• _Aim of the exercise_
Please filter the listing for the string "setIsLoggedIn" and copy each matching line.

Supplied records below:

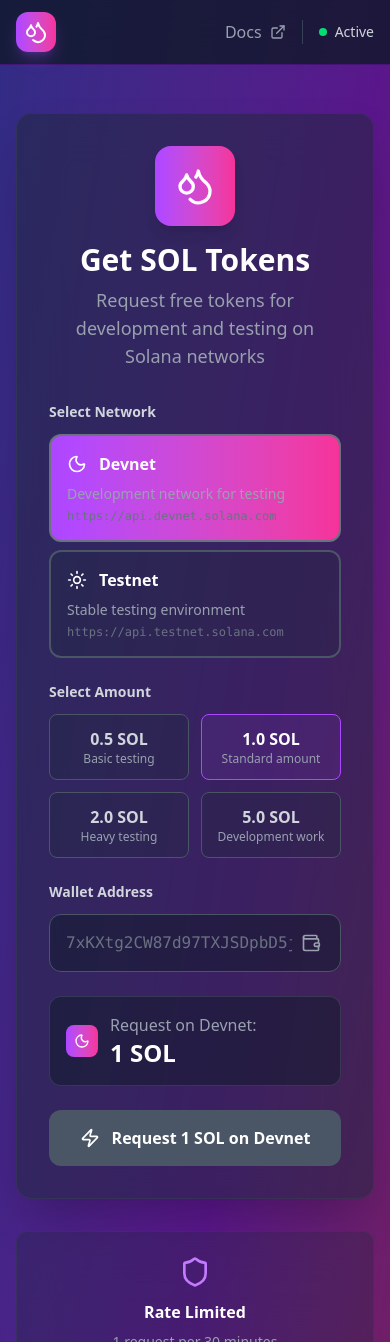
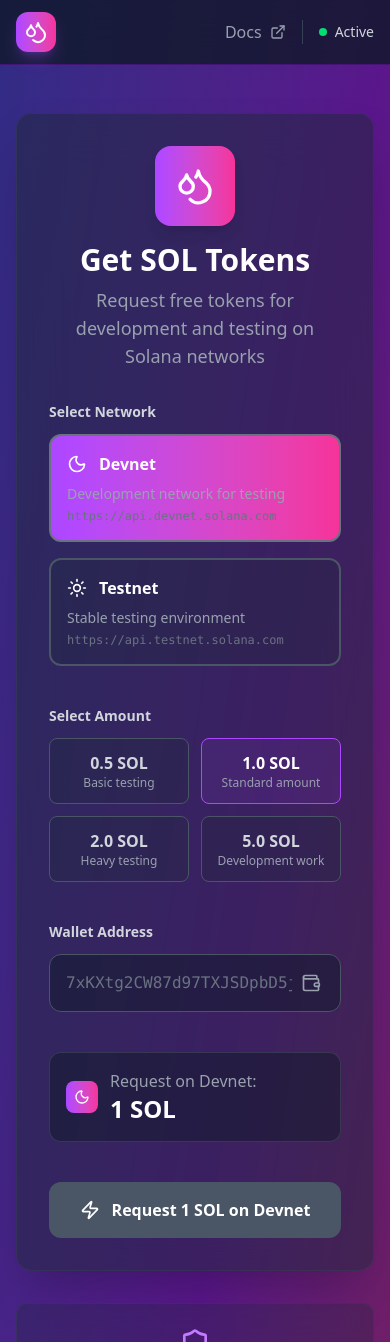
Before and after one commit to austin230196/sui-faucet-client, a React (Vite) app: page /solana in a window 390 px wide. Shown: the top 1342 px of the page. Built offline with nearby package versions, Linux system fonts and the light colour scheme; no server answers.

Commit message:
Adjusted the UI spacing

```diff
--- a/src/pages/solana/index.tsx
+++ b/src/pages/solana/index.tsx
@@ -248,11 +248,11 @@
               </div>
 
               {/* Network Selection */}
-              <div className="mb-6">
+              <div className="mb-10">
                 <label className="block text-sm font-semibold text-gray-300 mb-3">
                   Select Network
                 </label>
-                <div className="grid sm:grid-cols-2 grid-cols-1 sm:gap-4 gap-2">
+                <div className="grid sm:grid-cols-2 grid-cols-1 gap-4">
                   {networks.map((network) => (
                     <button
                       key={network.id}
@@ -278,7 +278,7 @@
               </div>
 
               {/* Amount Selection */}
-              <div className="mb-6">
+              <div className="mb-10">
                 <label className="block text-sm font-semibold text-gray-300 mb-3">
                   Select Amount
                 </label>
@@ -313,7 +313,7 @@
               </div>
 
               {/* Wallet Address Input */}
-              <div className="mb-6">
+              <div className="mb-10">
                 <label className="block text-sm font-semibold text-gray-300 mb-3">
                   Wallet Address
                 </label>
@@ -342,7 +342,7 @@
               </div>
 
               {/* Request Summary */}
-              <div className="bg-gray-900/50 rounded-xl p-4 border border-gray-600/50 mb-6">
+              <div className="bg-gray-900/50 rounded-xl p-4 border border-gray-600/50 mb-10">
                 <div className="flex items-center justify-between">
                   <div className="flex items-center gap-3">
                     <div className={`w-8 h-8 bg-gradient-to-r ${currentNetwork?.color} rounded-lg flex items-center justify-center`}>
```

End of Supplied records.
Supplied records below:

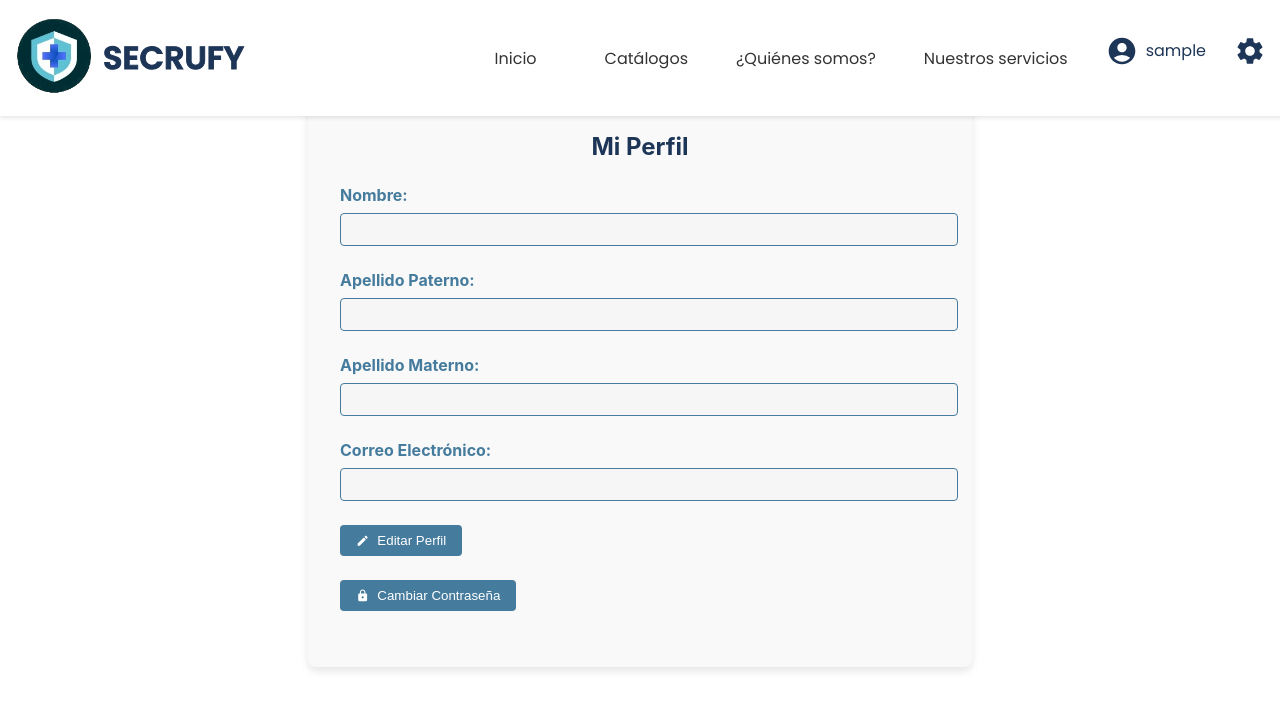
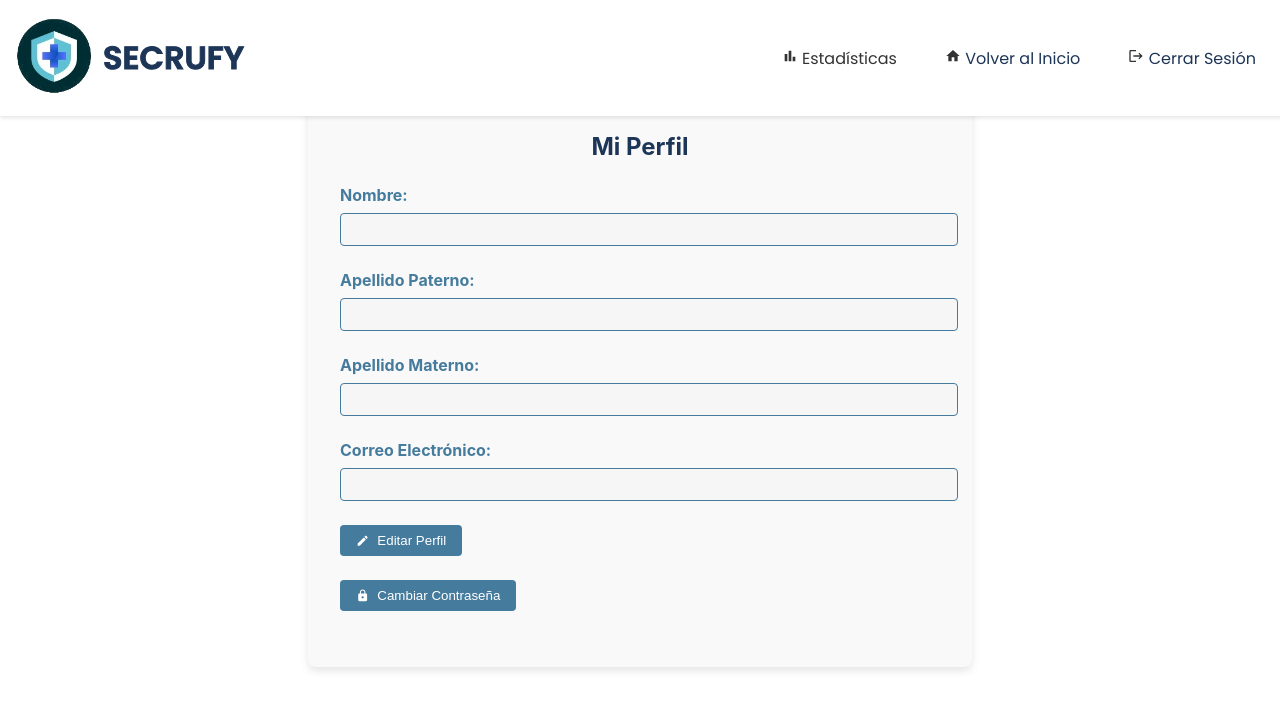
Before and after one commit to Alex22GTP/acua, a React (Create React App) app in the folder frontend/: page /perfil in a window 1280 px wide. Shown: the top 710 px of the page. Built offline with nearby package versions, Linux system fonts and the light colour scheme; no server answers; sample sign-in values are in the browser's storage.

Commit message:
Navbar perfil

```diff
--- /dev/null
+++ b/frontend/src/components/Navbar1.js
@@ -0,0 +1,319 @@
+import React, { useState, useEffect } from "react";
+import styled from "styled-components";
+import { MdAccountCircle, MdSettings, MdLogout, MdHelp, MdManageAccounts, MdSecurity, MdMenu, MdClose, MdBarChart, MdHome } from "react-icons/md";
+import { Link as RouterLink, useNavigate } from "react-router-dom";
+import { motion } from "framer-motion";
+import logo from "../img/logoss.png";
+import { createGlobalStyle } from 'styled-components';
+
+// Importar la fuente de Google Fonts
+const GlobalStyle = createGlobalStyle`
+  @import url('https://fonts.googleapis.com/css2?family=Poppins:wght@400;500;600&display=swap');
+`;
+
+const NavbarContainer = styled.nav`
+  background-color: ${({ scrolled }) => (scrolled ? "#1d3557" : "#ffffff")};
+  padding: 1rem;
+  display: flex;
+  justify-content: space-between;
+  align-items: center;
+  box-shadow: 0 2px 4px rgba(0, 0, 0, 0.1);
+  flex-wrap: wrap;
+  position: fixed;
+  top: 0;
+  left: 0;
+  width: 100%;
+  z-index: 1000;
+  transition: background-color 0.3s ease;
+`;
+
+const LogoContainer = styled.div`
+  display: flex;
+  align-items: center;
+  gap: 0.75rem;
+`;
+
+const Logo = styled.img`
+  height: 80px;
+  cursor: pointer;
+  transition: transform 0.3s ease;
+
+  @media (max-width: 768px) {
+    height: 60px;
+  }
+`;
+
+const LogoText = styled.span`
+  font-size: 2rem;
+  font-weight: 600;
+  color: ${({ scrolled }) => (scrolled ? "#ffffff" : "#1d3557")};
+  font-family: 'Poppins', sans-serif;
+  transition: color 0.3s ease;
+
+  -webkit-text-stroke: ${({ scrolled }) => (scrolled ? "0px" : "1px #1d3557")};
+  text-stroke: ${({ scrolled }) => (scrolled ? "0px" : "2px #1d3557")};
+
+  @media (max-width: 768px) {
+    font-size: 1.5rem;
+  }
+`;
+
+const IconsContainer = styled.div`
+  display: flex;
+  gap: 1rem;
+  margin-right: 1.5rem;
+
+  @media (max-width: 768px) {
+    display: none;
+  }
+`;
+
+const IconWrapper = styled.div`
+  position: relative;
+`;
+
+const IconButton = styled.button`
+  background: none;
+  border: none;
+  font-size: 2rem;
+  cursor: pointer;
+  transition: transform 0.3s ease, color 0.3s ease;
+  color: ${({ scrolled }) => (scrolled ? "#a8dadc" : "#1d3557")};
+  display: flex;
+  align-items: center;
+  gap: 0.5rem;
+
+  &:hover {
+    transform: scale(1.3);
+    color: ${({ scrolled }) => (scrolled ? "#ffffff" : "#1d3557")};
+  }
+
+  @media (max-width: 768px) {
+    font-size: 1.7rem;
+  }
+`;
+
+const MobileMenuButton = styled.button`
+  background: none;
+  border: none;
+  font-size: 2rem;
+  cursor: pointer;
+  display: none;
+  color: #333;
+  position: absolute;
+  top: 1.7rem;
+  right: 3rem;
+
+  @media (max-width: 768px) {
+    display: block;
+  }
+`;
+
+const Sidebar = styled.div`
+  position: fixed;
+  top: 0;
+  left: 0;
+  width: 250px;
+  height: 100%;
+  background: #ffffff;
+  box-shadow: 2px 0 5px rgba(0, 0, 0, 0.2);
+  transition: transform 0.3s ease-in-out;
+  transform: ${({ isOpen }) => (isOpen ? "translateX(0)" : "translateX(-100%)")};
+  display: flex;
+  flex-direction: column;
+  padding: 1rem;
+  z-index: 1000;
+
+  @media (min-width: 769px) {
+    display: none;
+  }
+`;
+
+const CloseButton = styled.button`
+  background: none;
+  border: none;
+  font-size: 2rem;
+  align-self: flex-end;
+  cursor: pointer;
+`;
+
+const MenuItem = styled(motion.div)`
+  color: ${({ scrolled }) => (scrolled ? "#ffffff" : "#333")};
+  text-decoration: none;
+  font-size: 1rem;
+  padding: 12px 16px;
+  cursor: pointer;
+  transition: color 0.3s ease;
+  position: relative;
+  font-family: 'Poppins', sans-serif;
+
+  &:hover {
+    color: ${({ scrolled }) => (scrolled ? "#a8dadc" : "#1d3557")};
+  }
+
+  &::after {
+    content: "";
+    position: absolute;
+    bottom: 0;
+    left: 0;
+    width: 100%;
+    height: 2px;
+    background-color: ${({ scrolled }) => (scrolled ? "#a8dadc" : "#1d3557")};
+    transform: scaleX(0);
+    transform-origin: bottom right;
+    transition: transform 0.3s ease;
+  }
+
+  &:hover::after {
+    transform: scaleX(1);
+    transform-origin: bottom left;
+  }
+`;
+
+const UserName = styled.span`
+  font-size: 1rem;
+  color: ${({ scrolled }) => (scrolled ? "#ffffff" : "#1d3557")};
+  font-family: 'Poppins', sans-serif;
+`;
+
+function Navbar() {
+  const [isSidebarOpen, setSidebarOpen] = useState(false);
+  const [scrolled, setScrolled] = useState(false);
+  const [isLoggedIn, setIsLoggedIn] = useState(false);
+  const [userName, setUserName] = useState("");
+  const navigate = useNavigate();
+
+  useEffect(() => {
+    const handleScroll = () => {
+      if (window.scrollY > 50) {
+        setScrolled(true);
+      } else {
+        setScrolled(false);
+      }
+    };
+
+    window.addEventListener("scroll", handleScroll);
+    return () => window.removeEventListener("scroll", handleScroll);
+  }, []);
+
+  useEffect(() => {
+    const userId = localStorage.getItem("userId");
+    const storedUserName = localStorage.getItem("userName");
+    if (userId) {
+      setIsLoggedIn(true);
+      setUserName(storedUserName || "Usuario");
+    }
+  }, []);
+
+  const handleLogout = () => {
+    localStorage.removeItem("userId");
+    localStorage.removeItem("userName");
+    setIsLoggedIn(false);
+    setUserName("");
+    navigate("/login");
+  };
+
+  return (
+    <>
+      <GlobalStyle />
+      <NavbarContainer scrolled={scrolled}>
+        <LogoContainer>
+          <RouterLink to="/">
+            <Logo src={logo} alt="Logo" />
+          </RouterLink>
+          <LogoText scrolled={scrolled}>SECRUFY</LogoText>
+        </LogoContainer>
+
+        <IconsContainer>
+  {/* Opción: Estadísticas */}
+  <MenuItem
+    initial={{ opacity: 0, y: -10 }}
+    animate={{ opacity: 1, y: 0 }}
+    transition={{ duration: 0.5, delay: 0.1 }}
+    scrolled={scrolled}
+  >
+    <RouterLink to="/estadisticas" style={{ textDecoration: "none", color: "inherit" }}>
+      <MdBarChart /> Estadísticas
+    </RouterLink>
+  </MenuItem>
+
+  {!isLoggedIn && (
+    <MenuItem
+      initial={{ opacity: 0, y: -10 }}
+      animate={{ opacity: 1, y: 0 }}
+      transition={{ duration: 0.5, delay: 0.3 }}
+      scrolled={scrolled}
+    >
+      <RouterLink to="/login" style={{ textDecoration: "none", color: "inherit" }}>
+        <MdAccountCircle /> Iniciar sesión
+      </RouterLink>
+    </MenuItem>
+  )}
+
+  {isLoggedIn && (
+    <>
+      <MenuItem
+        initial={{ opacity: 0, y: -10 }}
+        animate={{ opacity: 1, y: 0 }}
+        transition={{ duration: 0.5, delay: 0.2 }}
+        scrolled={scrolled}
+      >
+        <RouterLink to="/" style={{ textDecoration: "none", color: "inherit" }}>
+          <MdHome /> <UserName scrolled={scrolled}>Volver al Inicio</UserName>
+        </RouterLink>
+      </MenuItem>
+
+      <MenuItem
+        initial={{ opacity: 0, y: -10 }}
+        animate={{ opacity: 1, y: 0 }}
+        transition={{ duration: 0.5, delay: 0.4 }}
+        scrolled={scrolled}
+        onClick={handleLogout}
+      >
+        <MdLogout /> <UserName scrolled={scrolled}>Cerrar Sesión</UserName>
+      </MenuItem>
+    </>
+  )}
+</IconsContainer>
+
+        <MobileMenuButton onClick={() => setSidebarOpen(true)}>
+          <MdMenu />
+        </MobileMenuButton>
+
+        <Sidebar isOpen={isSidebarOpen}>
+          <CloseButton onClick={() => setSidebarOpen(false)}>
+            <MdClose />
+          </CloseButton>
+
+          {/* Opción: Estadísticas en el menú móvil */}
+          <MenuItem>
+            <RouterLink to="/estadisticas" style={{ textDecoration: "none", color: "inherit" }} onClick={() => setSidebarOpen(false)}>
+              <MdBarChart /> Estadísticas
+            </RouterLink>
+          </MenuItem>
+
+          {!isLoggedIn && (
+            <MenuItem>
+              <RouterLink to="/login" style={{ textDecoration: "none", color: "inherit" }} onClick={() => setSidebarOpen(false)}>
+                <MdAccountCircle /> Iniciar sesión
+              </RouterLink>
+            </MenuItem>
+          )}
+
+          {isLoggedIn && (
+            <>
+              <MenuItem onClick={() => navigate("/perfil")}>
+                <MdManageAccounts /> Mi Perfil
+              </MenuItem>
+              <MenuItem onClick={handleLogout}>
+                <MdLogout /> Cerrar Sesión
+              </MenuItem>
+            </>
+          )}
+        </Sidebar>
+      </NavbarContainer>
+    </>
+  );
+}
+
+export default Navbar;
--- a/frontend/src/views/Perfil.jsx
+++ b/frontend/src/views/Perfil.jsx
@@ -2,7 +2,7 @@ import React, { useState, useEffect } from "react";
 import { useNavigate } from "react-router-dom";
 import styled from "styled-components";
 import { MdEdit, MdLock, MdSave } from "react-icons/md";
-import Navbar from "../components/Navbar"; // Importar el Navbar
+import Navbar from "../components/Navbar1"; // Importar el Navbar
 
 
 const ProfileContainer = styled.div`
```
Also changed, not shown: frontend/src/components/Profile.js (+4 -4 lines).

End of Supplied records.

• _Task answer_
+  const [isLoggedIn, setIsLoggedIn] = useState(false);
+      setIsLoggedIn(true);
+    setIsLoggedIn(false);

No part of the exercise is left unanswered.